TASK GOAL ▸
Where does the word "other" occur in the data below? Copy each line that holds it.

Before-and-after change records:
+---+

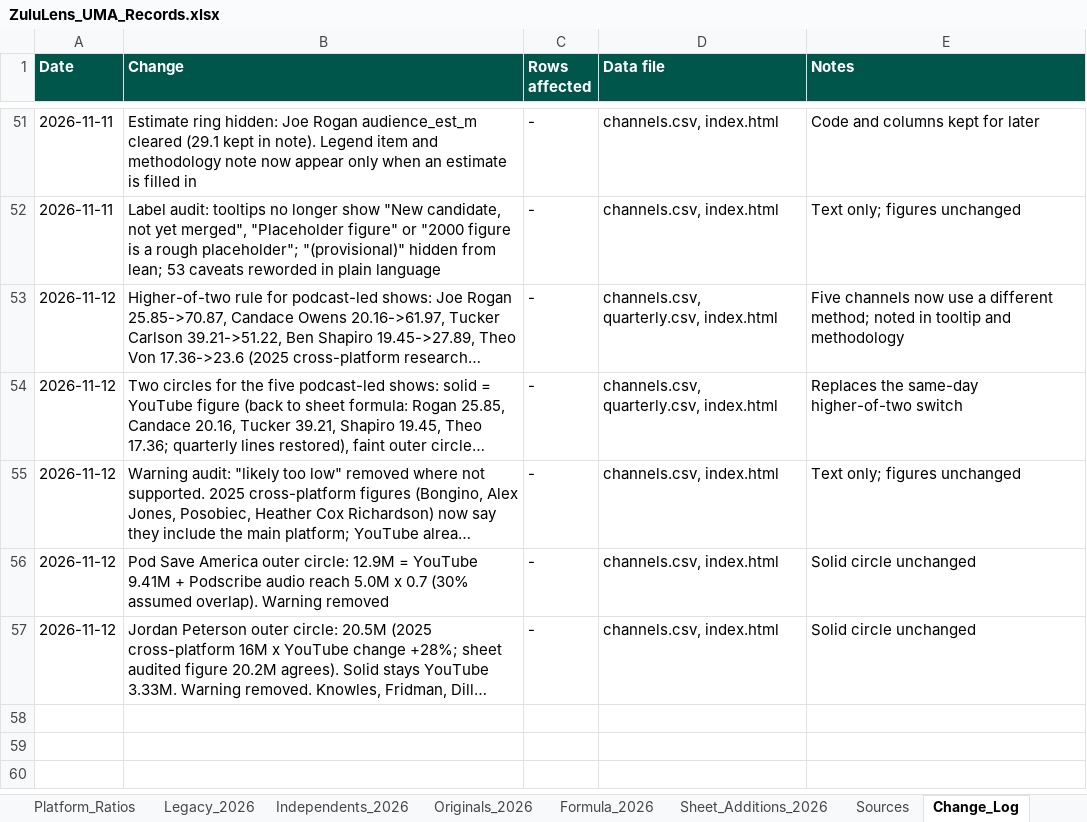
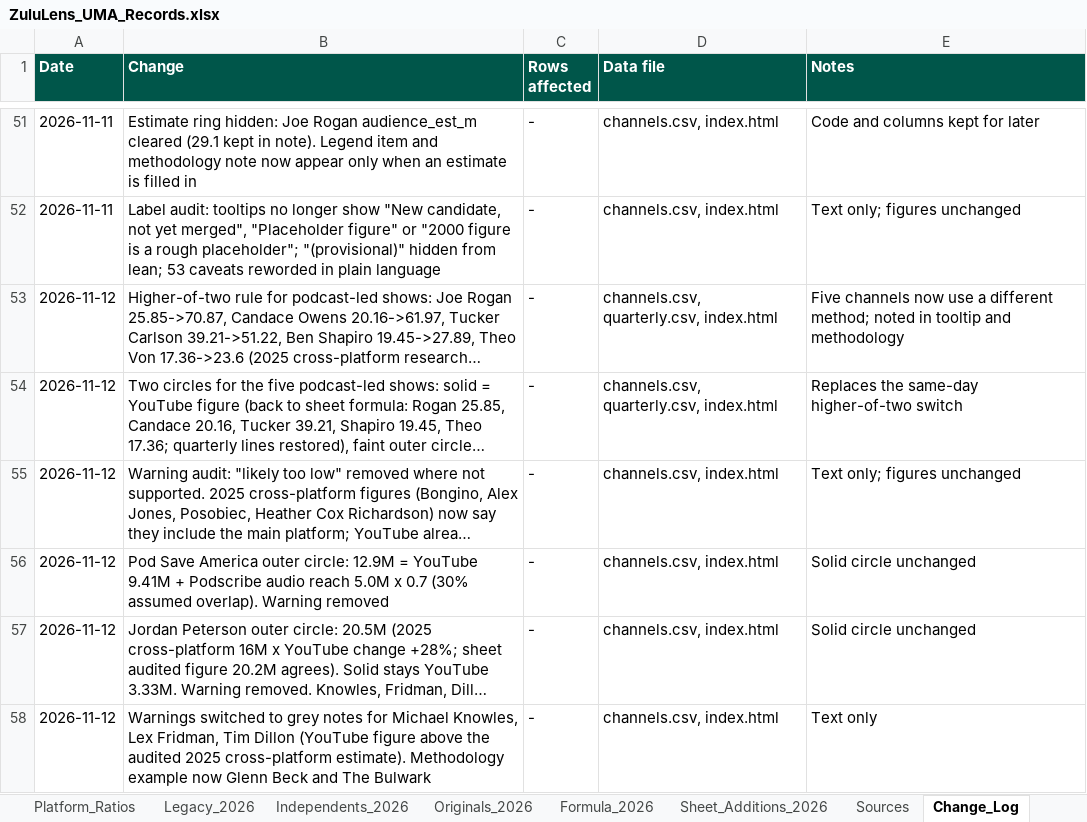
Before and after one commit to vibol-zulu/zululens-timeline, an Excel workbook: ZuluLens_UMA_Records.xlsx, sheet Change_Log, drawn as a sheet; only a part is shown, gaps mark what is left out; long unchanged cells end in …; values as stored, in another font and other column widths than the file's, no borders; the diff names each change by its address in the sheet, - before the commit and + after, or states it on an @@ line.

```diff
--- a/ZuluLens_UMA_Records.xlsx (sheet Change_Log)
+++ b/ZuluLens_UMA_Records.xlsx (sheet Change_Log)
+row 58: 2026-11-12 | Warnings switched to grey notes for Michael Knowles, Lex Fridman, Tim Dillon (YouTube figure above the audited 2025 cross-platform estimate). Methodology example now Glenn Beck and The Bulwark | - | channels.csv, index.html | Text only
```
Also changed, not shown: 2 other files.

+---+

EXERCISE RESPONSE ▸
Before and after one commit to vibol-zulu/zululens-timeline, an Excel workbook: ZuluLens_UMA_Records.xlsx, sheet Change_Log, drawn as a sheet; only a part is shown, gaps mark what is left out; long unchanged cells end in …; values as stored, in another font and other column widths than the file's, no borders; the diff names each change by its address in the sheet, - before the commit and + after, or states it on an @@ line.
Also changed, not shown: 2 other files.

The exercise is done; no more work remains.